Before the writing of Thinks Out Loud, there was the actual blog, the late Thinking Out Loud, a profound and telling commentary on culture, politics and oral health. I was always pleased, and a little shocked, when a reader would write a comment after a posting. Proof of connection.

A fun part of writing TOL was the inclusion of comments by the blog’s readers at the end of each posting. Comments gave a posting a sense of completion, again, a verification that someone was responding to the blog. (If a blog falls in a forest and no one comments, does it make a sound?)

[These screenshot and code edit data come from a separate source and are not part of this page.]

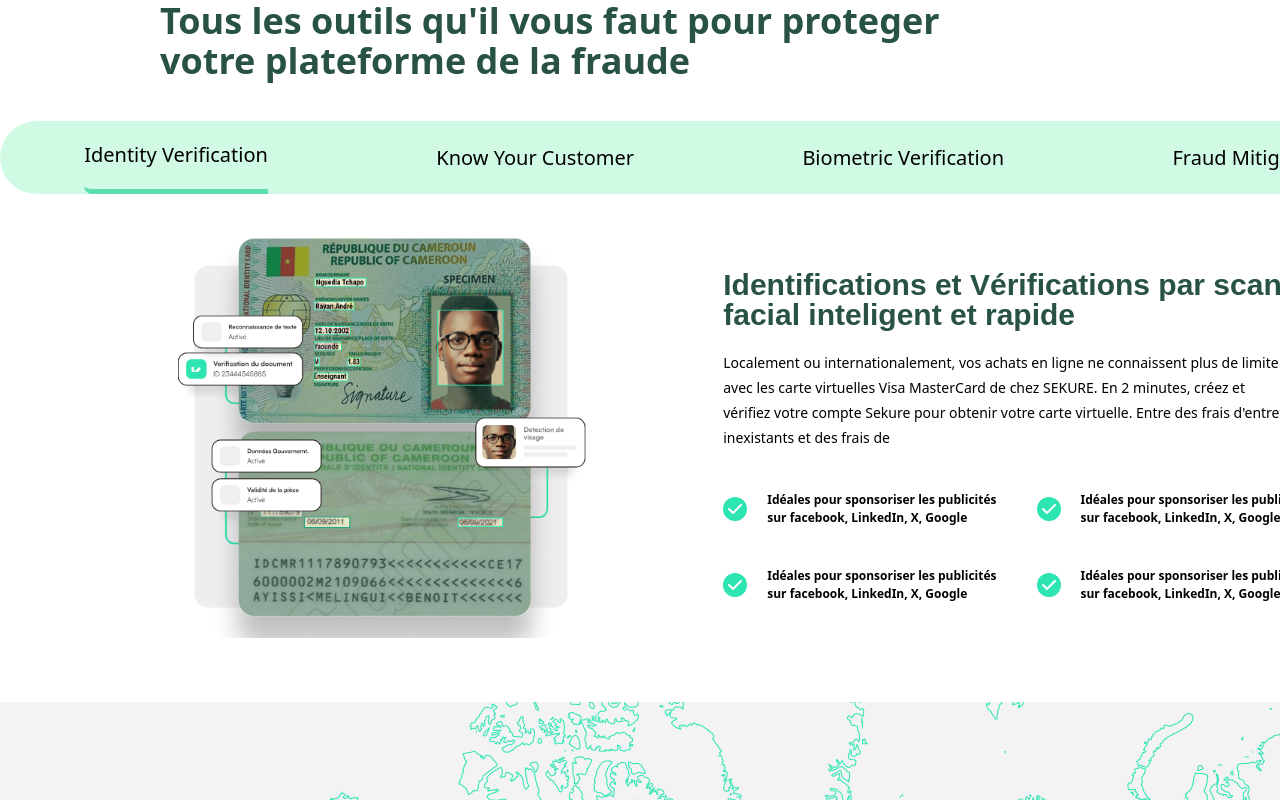
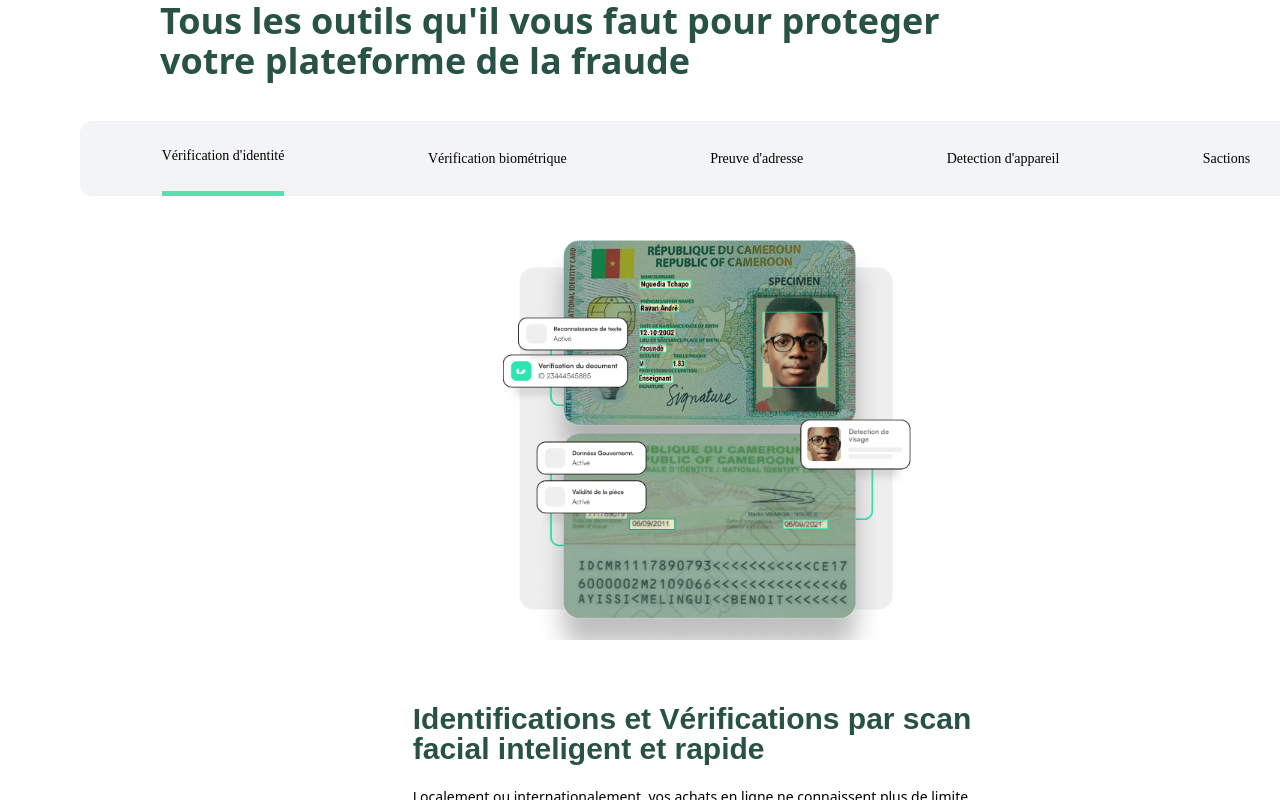
Before and after one commit to chrisvaldes/sekure-site, a React (Create React App) app: page / in a window 1280 px wide. Shown: the part 3360-4160 px from the top of the page. Built offline with nearby package versions, Linux system fonts and the light colour scheme.

Commit message:
version1.6

```diff
--- a/src/Pages/Accueil/Accueil.jsx
+++ b/src/Pages/Accueil/Accueil.jsx
@@ -544,19 +544,22 @@ export default function Accueil() {
               votre plateforme de la fraude
             </span>
           </div>
-          <div>
-            <ul class="flex mini-nav-items items-center justify-around bg-emerald-100 rounded-full my-10">
+          <div className='mx-20'>
+            <ul class="flex mini-nav-items items-center justify-around bg-gray-100 rounded-xl my-10 gap-x-5 px-5">
+              <li class="text-xl py-5 mini-nav-item-active">
+                <a href="">Vérification d'identité</a>
+              </li>
               <li class="text-xl py-5 mini-nav-item">
-                <a href="">Identity Verification</a>
+                <a href="">Vérification biométrique</a>
               </li>
-              <li class="text-xl py-5">
-                <a href="">Know Your Customer</a>
+              <li class="text-xl py-5 mini-nav-item">
+                <a href="">Preuve d'adresse</a>
               </li>
-              <li class="text-xl py-5">
-                <a href="">Biometric Verification</a>
+              <li class="text-xl py-5 mini-nav-item">
+                <a href="">Detection d'appareil</a>
               </li>
-              <li class="text-xl py-5">
-                <a href="">Fraud Mitigation</a>
+              <li class="text-xl py-5 mini-nav-item">
+                <a href="">Sactions</a>
               </li>
             </ul>
 
--- a/src/Pages/Customer/Customer.jsx
+++ b/src/Pages/Customer/Customer.jsx
@@ -8,7 +8,7 @@ import women from "../../images/women-acceuil.png";
 
 export default function Customer() {
     return (
-        <div className='flex w-full'>
+        <div className=''>
             <div>
                 <section>
                     <NavBar />
--- a/src/index.css
+++ b/src/index.css
@@ -109,9 +109,21 @@ nav .nav-items .nav-item {
   height: 8rem;
 }
 
+.mini-nav-items .mini-nav-item-active {
+  border-bottom: solid 5px #5edeaf;
+  font-size: 14px;
+  font-weight: 400;
+  font-family: Satoshi;
+  line-height: 30px;
+  text-wrap: nowrap;
+}
+
 .mini-nav-items .mini-nav-item {
-  border-bottom: solid 5px #5edeaf;
-  border-bottom-left-radius: 8px;
+  font-size: 14px;
+  font-weight: 400;
+  font-family: Satoshi;
+  line-height: 30px;
+  text-wrap: nowrap;
 }
 
 .world-section {
```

After a while, the commenters’ roles took on a mini-plot aspect within the larger context of the book. Some commenters were real fans of the blog, others quite skeptical of the goings-on. One or two came to promote their own blobs, ahem, blogs. Some commenters appeared only once, but many of them pop up throughout the book. They even reveal aspects about themselves. Dolfan is constantly going out on auditions. FreeZone is always trying to top the bloggers’ exploits with his own adventures. And Explica, well, she’s the witty ex-wife.

Note: Two of the main characters, tallboy and Jeannie, become part of the blogging team.

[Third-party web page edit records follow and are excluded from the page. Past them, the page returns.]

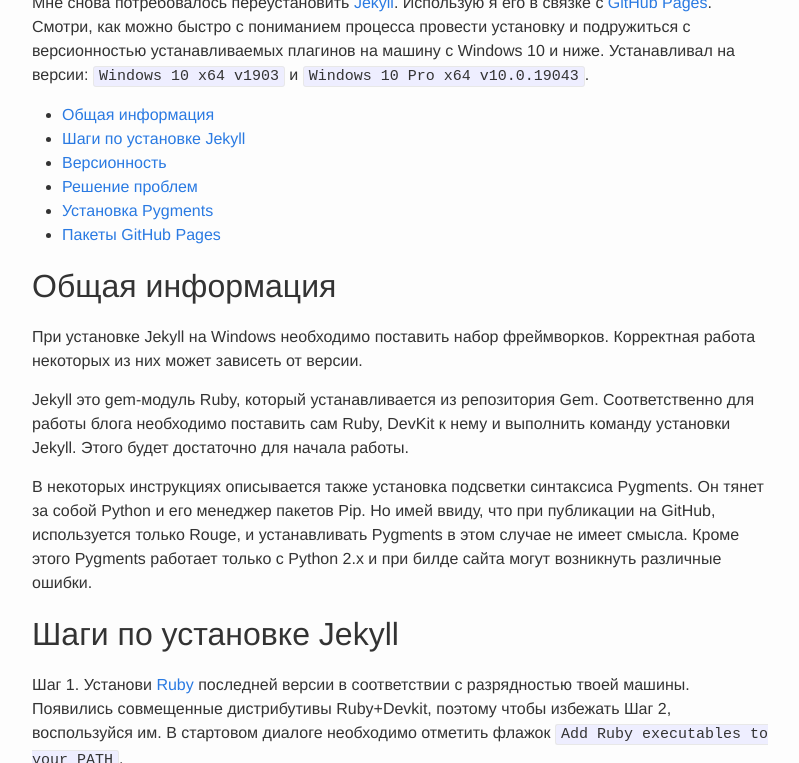
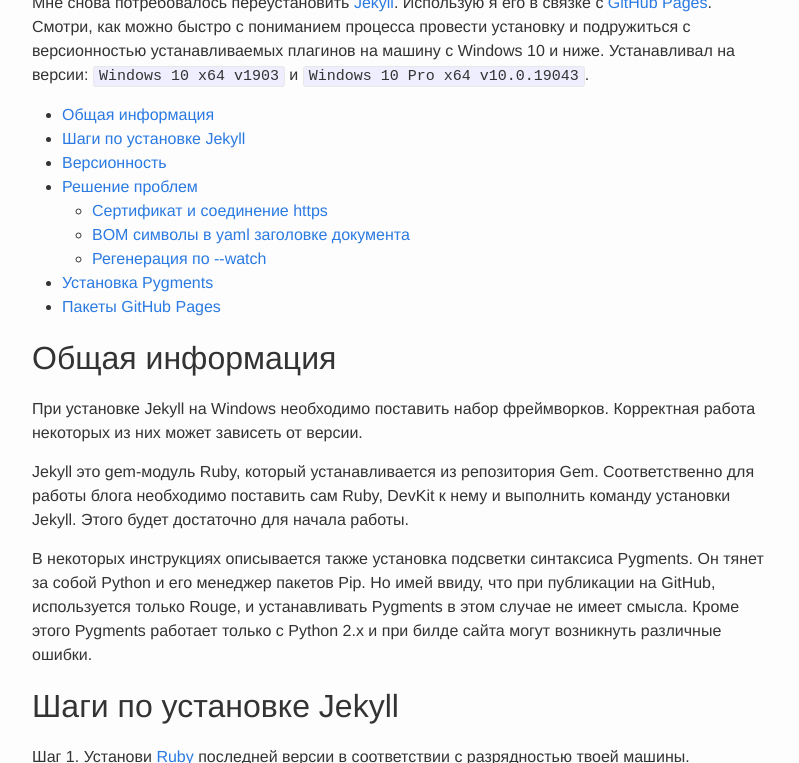
Before and after one commit to qshZone/qshzone.github.io, a Jekyll site: the page built from _posts/2017-03-13-jekyll-on-windows.md, in a window 1280 px wide and 900 px high, scrolled down 576 px, cut to the strip 58-821 px from the top of the window. Shown: the whole strip, without its empty margins (238-1037 px from the left). Built offline with Jekyll 4.4.1, drawn with Linux system fonts in a browser that asks for light colours.

Commit message:
Исправил генерацию содержания, прописал id

```diff
--- a/_posts/2017-03-13-jekyll-on-windows.md
+++ b/_posts/2017-03-13-jekyll-on-windows.md
@@ -8,7 +8,8 @@
 
 Мне снова потребовалось переустановить [Jekyll](https://jekyllrb.com/). Использую я его в связке с [GitHub Pages](https://pages.github.com/). Смотри, как можно быстро с пониманием процесса провести установку и подружиться с версионностью устанавливаемых плагинов на машину с Windows 10 и ниже. Устанавливал на версии: `Windows 10 x64 v1903` и `Windows 10 Pro x64 v10.0.19043`.
 
-<div id="table-of-contents"></div>
+- Содержание
+{:toc}
 
 
 ## Общая информация {#info}
@@ -75,7 +76,7 @@
 
 При установке могут возникнуть некоторые проблемы. Обозначил ту часть проблем, с которыми сталкивался я, но также есть [более обширный список](http://yizeng.me/2013/05/10/setup-jekyll-on-windows/).
 
-### Сертификат и соединение https
+### Сертификат и соединение https {#cert-https}
 
 Не получается найти валидный gem для установки Jekyll.
 
@@ -97,7 +98,7 @@
 gem install jekyll-sitemap --source http://rubygems.org
 {% endhighlight %}
 
-### BOM символы в yaml заголовке документа
+### BOM символы в yaml заголовке документа {#bom-symbols}
 
 В заголовке UTF-8 документа не должно быть BOM символов, иначе заголовок представляется как текст и вся верстка съезжает. YAML разметка в этом случае парсером не распознается.
 
```
Also changed, not shown: other parts of _posts/2017-03-13-jekyll-on-windows.md (+1 -1 lines), _posts/2008-10-09-alapaevsk-autumn-weekend.md (+2 -1 lines).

Far from an afterthought, the commenters are a real part of the novel, a way to open up and enliven the blog postings, for bloggers do not want their posts to fall in a forest and not be heard, or something like that.

SPECIAL NOTE ABOUT THE BOOK AND AMAZON: If you order Thinks Out Loud from Amazon Prime, you will be receiving an older version that is out of date and whose printing is lighter than the current edition. If on Amazon, order from the Thinks Out Loud option which will be the newer better print version. You can also order the newer version directly from the publisher via this website,, or from your local bookstore, which will either have the book in stock or available via a quick special order from Ingram, the wholesaler. 

Thinks Out Loud, a Blog at First
by Martin Perlman